Letby had also written, “I’m a problem to those who know me.” . It would be much better for everyone if I just walked away. I just want to be happy.”

There were also some that said “Kill me” and “Help me” as well as the names of some of the babies she had murdered.

In one, Letby wrote: “I can’t do this anymore. I can’t live like this.

“No one will ever understand or appreciate what it’s like.”

Letby had denied a total of 22 offenses and was charged with murdering seven babies and attempting to kill ten others.

She had cried when the first sentences were announced but refused to enter the court when the case closed on Friday.

The jury failed to reach a verdict in the six remaining counts of the attempted murder of four babies – prompting some families to storm the home.

She was acquitted of two counts of attempted murder of two babies.

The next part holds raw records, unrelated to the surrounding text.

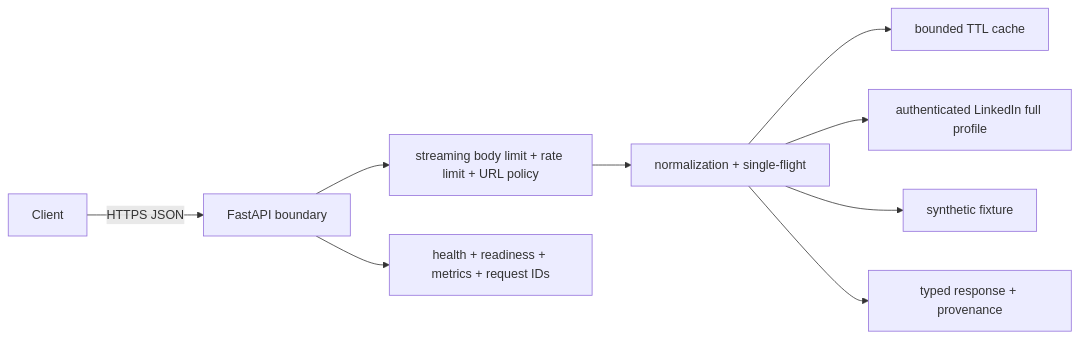
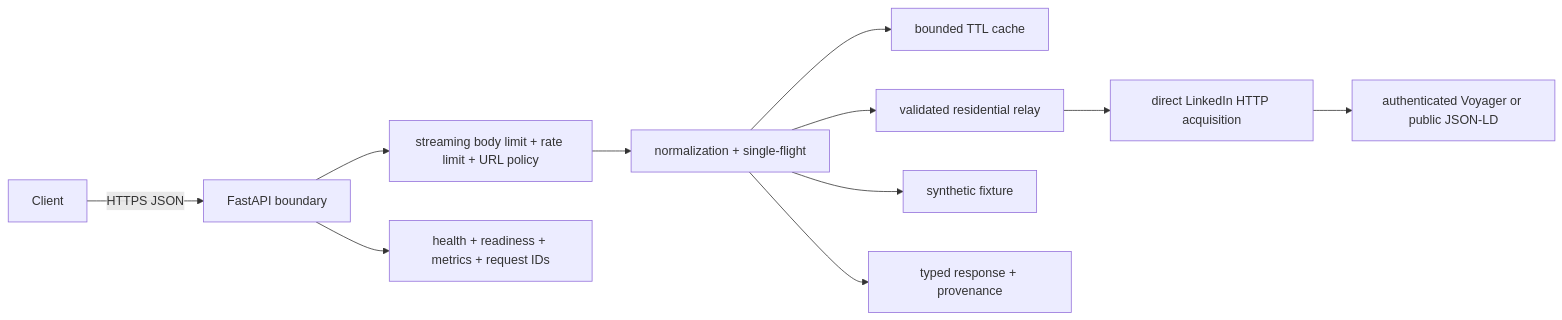
The diagram in README.md (RitwijParmar/ProfileProof), drawn with Mermaid before and after one commit. The commit also changed other lines of this file and 8 other files, not shown here.

Commit message:
Add resilient residential acquisition relay

````diff
--- a/README.md
+++ b/README.md
@@ -51,11 +51,13 @@
 ```mermaid
 flowchart LR
   Client -->|HTTPS JSON| API[FastAPI boundary]
   API --> Guard[streaming body limit + rate limit + URL policy]
   Guard --> Service[normalization + single-flight]
   Service --> Cache[bounded TTL cache]
-  Service --> Voyager[authenticated LinkedIn full profile]
+  Service --> Relay[validated residential relay]
+  Relay --> Worker[direct LinkedIn HTTP acquisition]
+  Worker --> Voyager[authenticated Voyager or public JSON-LD]
   Service --> Demo[synthetic fixture]
   Service --> Schema[typed response + provenance]
   API --> Ops[health + readiness + metrics + request IDs]
 ```
````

The prosecutor has now asked for 28 days to consider whether there will be a retrial.


While working in the neonatal unit, the monster used insulin and air to inject newborns.

The children’s collapses and deaths were not “naturally occurring tragedies” but the gruesome work of the “poisoner” Letby.

During a mammoth trial, jurors were told some of the newborns had been repeatedly targeted by the nurse – including a baby Letby allegedly killed after three previous failed attempts.

Her reign of terror was finally exposed after staff became suspicious of a “significant increase” in the number of babies dying or suffering “catastrophic” collapses.

It turned out that Letby was the “common denominator” of the deaths and breakdowns.

Between 2015 and 2016, two babies in the neonatal unit were “deliberately” poisoned with insulin, which was “no coincidence”.

Some of the other babies were killed or injured by having air or milk injected into the bloodstream or through a tube into the stomach.

In some cases, Letby reportedly took up to three attempts before she was able to kill some of her victims.

I work in a bar - guys tip me too much because I'm hot, their girlfriends hate it
Woman who was offered £13,000 for a new kitchen made it herself with bargains from Ikea

A court order prohibits identifying the surviving and deceased children, as well as identifying the parents or witnesses linked to the babies.

Letby will be sentenced on Monday.

Letby will be sentenced on Monday


Letby will be sentenced on MondayCredit: Collect

Edmuns DeMars

Edmund DeMarche is a USTimesPost U.S. News Reporter based in London. His focus is on U.S. politics and the environment. He has covered climate change extensively, as well as healthcare and crime. Edmund DeMarche joined USTimesPost in 2023 from the Daily Express and previously worked for Chemist and Druggist and the Jewish Chronicle. He is a graduate of Cambridge University. Languages: English. You can get in touch with me by emailing

Related Articles

Back to top button